First, what are tar sands and how do they provide oil? Tar sands are deposits containing clay, sand, water, and a viscous oily substance called ‘bitumen’. They are too thick to pump and are mostly extracted by open-pit mining, although less destructive techniques are being tried. After extraction, the bitumen needs to be separated from the other materials by adding hot water. It is then thinned with lighter hydrocarbons or water so that it can flow through pipelines. Each barrel of oil produced requires over two tons of tar sands, along with considerable energy and several barrels of water. Until recently, the costs of extraction were too high to make this economically feasible.
What are the cons of mining tars sands and of Keystone XL?
- It takes a lot of energy to extract oil from tar sands (but there is a net gain)
- It takes a lot of water to extract the oil (some can be recycled)
- Three times the amount of carbon dioxide is produced as by conventional methods.
- Toxic waste threatens local nearby residents and wildlife (the death of birds in tailings ponds is being addressed)
- Habitat destruction (there are efforts to reclaim mined areas but so far the amount is very small as this is expensive, slow, and difficult)
- Air and water pollution at the sites of extraction and refining, and anywhere a leak occurs (efforts are being made to reduce pollution, and reduce the chance of oil spills).
- Large effect on global warming
- Possible contamination of the Ogallala aquifer from oil spills (the US would bear the environmental risk for oil that may be largely exported).
What are the pros?
- Profit for oil companies and their shareholders
- Increased supply of oil (this may decrease the incentives to develop renewable sources of energy and will certainly slow down progress in reducing human contributions to global warming.
- Job creation (almost all jobs due to the pipeline would be temporary and the number would be relatively small. TransCanada estimated 20,000 job years but counted one person employed for two years as two jobs. The Cornell University Global Labor Institute estimated many fewer jobs, and that most would be created outside of the US.)

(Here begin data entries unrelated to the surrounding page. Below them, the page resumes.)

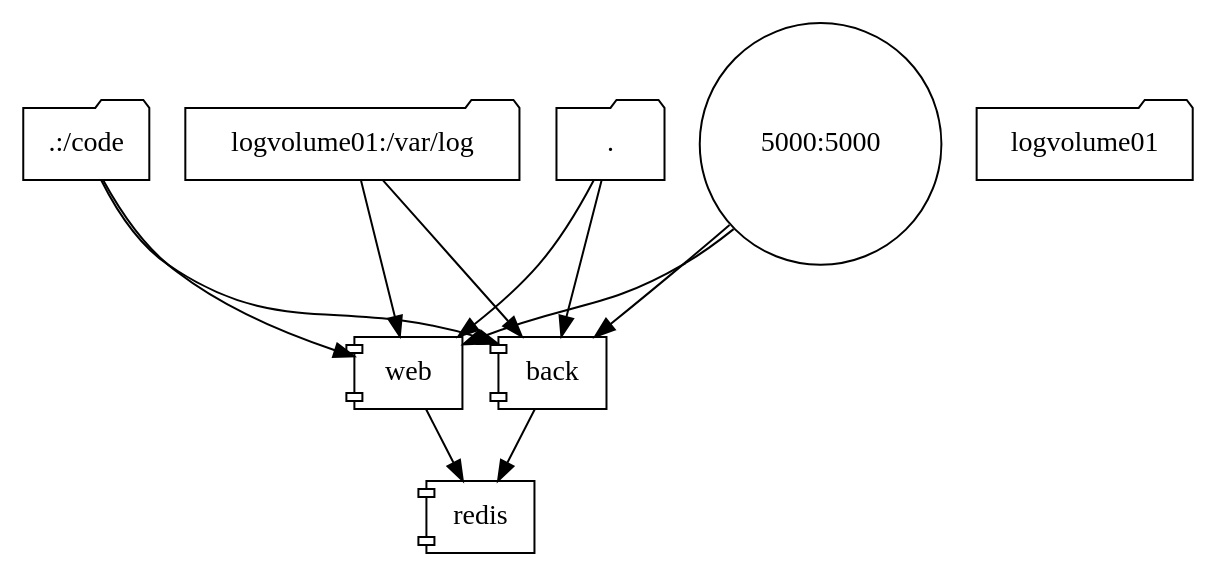
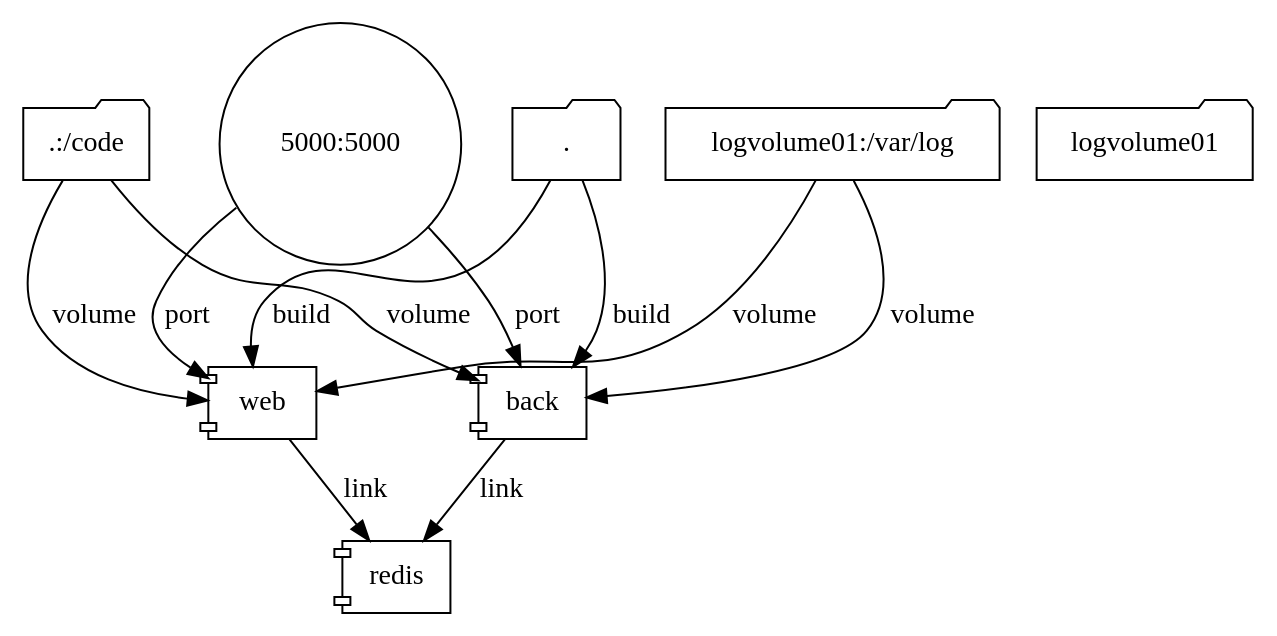
One commit to victorsalaun/docker-compose-visualizer changed the diagram in examples/docker-compose.dot. Above: the diagram before and after it, drawn with Graphviz. The commit also changed 2 other files, not shown here.

```diff
--- a/examples/docker-compose.dot
+++ b/examples/docker-compose.dot
@@ -1,21 +1,21 @@
 digraph docker_compose {
-	"."->"web";
-	"5000:5000"->"web";
-	".:/code"->"web";
-	"logvolume01:/var/log"->"web";
-	"web"->"redis";
-	"."->"back";
-	"5000:5000"->"back";
-	".:/code"->"back";
-	"logvolume01:/var/log"->"back";
-	"back"->"redis";
+	"."->"web"[ label=build ];
+	"5000:5000"->"web"[ label=port ];
+	".:/code"->"web"[ label=volume ];
+	"logvolume01:/var/log"->"web"[ label=volume ];
+	"web"->"redis"[ label=link ];
+	"."->"back"[ label=build ];
+	"5000:5000"->"back"[ label=port ];
+	".:/code"->"back"[ label=volume ];
+	"logvolume01:/var/log"->"back"[ label=volume ];
+	"back"->"redis"[ label=link ];
 	"." [ shape=folder ];
 	".:/code" [ shape=folder ];
 	"5000:5000" [ shape=circle ];
 	"back" [ shape=component ];
 	"logvolume01" [ shape=folder ];
 	"logvolume01:/var/log" [ shape=folder ];
 	"redis" [ shape=component ];
 	"web" [ shape=component ];
 
 }
```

- Keeping benefits here. If we don’t allow the pipeline to be built, TransCanada will try to build one to the Pacific and send the oil to China (There is considerable opposition in Canada to building a pipeline from Alberta to the coast. Fifty-five of Canada’s native tribes signed a declaration rejecting this in 2010, although they are being wooed by the oil interests).
Maybe the question we need to ask is “what is the right thing to do?” Regardless of what the US does, the Canadian tar sands may still be mined until alternatives are less expensive. So if something with serious environmental consequences might have benefits for us (even if they are short-term and limited), should we do it anyway to prevent someone else from getting those benefits, or because we think we can apply better pollution controls? If we work hard to make renewable energy an affordable reality, will other countries eventually follow and reduce their reliance on ‘dirty’ and environmentally-destructive sources of energy? What is in our long-term best interest?
To learn more about the Keystone XL project, please come to the next Sustainability Dialog and watch the film “Pipe Dreams”. The film will be shown on Monday, February 6 at 7pm in Room 101 of the Hahn Building, 420 N. Yale Ave.
Demystifying Sustainability is an initiative of Sustainable Claremont (sustainableclaremont.org).